What A Friend We Have In Jesus
Well folks, I'm not sure if you noticed this, but over on our 'B' side post of Bobby Womack's A Lonesome Man, soulbrotha left this in the comments:
"Wait one cotton-pickin' minute!
"A Lonesome Man" is "What A Friend We Have In Jesus"! Every Baptist church sings this hymn to this day. I was raised on this song. The writers are Joseph Scriven & Charles Converse. It's funny how Bobby got mad about the Rolling Stones snatching his song, but he then goes and lifts the entire melody of another song and just changes the words. Hmm...
By the way, "What A Friend We Have In Jesus" has a fascinating history behind it! Would you believe that this is the most popular song in Japan? (23 million Japanese sing it every year!) Somebody needs to send "A Lonesome Man" over there. Bobby could make a fortune!"
So, I checked out the song's history at the great link he provided, and then started searching around.

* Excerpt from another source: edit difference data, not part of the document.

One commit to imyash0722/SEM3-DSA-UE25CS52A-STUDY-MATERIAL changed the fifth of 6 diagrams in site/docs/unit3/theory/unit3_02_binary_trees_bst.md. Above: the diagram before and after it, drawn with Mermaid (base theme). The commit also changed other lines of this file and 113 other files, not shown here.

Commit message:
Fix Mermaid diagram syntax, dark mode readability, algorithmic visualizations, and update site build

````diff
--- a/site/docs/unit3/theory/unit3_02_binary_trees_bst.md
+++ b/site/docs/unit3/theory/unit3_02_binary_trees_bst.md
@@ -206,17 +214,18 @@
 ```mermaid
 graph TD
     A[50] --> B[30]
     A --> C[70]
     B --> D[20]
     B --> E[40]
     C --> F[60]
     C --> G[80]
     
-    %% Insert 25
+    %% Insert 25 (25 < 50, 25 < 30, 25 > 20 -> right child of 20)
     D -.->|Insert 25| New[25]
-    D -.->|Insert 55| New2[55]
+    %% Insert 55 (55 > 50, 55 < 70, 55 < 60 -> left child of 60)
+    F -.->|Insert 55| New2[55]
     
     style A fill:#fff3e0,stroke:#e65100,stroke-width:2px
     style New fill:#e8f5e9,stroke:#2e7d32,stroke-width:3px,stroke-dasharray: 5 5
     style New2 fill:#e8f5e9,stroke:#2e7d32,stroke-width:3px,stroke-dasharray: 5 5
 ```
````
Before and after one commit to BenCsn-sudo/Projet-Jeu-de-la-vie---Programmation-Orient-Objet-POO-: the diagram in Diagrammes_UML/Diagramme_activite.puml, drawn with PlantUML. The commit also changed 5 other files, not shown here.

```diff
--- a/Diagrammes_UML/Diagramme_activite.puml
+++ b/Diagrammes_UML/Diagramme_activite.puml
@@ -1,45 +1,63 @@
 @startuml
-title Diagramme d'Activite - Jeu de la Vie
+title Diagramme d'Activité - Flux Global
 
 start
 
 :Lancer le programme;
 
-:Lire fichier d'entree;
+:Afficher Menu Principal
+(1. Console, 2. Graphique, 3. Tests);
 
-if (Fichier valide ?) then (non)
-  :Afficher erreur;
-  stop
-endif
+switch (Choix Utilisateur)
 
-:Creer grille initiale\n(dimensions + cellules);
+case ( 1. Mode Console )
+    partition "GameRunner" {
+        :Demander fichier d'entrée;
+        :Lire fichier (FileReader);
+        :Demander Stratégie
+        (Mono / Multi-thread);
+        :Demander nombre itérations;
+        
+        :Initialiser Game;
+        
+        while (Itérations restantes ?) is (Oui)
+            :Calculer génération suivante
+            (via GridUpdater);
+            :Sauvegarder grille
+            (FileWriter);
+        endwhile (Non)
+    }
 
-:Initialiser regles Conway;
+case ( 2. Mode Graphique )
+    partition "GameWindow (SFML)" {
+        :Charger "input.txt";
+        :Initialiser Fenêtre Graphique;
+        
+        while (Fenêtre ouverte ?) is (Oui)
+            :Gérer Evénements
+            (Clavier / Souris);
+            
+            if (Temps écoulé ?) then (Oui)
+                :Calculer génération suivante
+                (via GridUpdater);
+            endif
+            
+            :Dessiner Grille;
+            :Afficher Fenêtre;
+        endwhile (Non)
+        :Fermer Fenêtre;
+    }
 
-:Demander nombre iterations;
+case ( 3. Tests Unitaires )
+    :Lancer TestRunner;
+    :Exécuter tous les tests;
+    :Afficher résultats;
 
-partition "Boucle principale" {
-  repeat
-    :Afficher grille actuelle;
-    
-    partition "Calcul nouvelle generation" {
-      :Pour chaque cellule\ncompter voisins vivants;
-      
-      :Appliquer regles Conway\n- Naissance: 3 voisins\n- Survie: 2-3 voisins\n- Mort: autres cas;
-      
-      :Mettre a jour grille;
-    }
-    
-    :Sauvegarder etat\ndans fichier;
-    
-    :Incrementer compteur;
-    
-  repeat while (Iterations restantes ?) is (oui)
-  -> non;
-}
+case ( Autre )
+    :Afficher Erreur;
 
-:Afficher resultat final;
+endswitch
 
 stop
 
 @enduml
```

Sure enough, the Womack tune seems to be pretty much a note by note transcription of what has become a traditional Southern Baptist hymn (not to even mention the whole Japanese angle). It's been covered by everybody from Tennessee Ernie Ford to Leontyne Price, The Pilgrim Travelers and even Merle Haggard!
It is this Aretha Franklin rendition, however, that may be the most loved.
At the height of Aretha's reign as Atlantic's "Queen Of Soul", it was Jerry Wexler who put together the Amazing Grace project. Over the course of two days in early 1972, Aretha joined forces with her former piano teacher and vocal coach, James Cleveland, to create what many consider to be her greatest work. The concerts, at the New Temple Missionary Baptist Church in Los Angeles, featured Cleveland's incredible Southern California Community Choir along with Atlantic session stalwarts like Cornell Dupree, Chuck Rainey and Bernard Purdie. Warner Brothers filmed the proceedings, and the resulting double LP (with production assistance from Arif Mardin), sold over two million copies, broke into the top ten on Billboard's Pop album chart, and won Aretha her second Grammy that year (for 'Best Soul Gospel Performance'). A single from the record, a cover of Marvin Gaye's Wholy Holy, made the R&B top 50.
Franklin's 'Gospel roots' came roarin' back, and proved, as she herself had always maintained, that she "never left the Church".
This awesome version of the Baptist hymn that you're listening to is as fine an example of the "mass choir" Gospel style as you're likely to find. Reverend Cleveland, known by then as the "Crown Prince Of Gospel", had taken the lead in the development of the 'sound', and is at the top of his game here. That's him playing the piano as well. Aretha, in addition to delivering one of her all time greatest vocal performances, is also playing the celeste! Powerful stuff, man. I love the way they come building back up there at the end to deliver the knockout punch... Lord have mercy!
Anyway, I agree with ol' soulbrotha that, yes, The Womack lifted the melody wholesale. I'm kind of surprised that Leonard Chess didn't pick up on it, I mean they had their own Gospel division at Checker and everything, but then again, I'm sure the hymn had passed into the "public domain" by then...
Good lookin' out, brotha, thanks!